Several key Southern California congressional district races also produced no endorsements.

Convention delegates split their support among multiple Democrats running for the seats currently held by Republicans Darrell Issa, Ed Royce and Steve Knight. The Democrats consider the three districts crucial in their push to retake the U.S. House in this year's midterm elections.

Some Democrats now fear that without clear party backing for one candidate in each district, only Republicans could advance to the general election. Under the state’s primary rules, the top two vote-getters — regardless of party — advance to the November runoff.

Former state Sen. Tony Mendoza, who resigned last week from his Southern California district seat, made news again over the weekend.

Mendoza stepped down amid allegations that he sexually harassed at least six women. But he has called the Senate's investigation into his behavior "farcical" and unfair and is challenging the process.

He shocked many state Democrats when he arrived at the San Diego Convention Center looking for support to regain his seat.

Mendoza stood before a room full of delegates deciding the party's endorsement in his former district, the 32nd State Senate that includes Lakewood and Buena Park. He appealed to the delegates very briefly and thanked them for showing up.

But his troubles with the sexual harassment allegations followed him. One attendee held up a sign that read: "Me Too," "Times Up," and "We Said Enough."

In the end, the vote count showed Mendoza failed to win the party's support. He received just 10 votes; 35 others voted for no endorsement in that district.

His political fate will be up to district residents who vote in the district primary election in June.

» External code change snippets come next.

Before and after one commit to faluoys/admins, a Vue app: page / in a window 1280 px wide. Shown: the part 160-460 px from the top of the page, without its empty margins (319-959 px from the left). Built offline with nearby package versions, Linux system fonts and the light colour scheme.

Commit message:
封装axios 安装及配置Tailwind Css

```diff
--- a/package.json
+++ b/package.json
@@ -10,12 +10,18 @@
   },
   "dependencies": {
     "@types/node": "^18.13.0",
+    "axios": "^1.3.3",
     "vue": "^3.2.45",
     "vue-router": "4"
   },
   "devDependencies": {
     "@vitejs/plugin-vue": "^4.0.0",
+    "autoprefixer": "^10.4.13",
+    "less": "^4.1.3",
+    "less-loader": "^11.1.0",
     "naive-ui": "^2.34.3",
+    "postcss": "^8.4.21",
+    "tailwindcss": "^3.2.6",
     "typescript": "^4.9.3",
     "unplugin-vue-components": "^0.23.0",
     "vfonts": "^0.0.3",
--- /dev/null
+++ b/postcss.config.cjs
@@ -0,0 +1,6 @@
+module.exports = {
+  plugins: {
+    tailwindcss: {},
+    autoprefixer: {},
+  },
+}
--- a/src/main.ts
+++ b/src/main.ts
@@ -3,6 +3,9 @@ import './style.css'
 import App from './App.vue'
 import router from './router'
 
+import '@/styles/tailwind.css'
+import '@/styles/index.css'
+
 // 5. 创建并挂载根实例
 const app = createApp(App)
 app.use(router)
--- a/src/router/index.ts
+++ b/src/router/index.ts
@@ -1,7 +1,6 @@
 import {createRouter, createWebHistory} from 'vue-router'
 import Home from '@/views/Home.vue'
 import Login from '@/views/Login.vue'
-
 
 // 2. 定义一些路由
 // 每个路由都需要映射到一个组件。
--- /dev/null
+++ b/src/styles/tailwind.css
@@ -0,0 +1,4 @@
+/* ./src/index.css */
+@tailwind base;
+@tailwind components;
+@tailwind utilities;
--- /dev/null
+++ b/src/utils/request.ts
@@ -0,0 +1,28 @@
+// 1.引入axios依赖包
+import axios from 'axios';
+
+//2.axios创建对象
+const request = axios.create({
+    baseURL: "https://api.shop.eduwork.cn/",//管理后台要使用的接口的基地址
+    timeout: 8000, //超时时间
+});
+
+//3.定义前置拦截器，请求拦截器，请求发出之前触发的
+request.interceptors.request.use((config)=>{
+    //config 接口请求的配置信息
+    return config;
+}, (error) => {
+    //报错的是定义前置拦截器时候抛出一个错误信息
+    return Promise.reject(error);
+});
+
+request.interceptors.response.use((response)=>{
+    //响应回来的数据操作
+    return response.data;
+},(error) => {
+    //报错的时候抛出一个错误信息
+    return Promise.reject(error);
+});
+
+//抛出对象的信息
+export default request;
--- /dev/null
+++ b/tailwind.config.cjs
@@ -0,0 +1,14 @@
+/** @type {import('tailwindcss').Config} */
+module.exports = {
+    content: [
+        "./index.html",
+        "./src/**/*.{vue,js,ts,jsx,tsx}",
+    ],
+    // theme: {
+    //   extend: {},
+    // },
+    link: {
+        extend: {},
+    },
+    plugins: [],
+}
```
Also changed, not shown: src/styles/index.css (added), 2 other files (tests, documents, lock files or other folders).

The convention wraps up on Sunday afternoon.

This story has been updated. The Associated Press contributed to this report.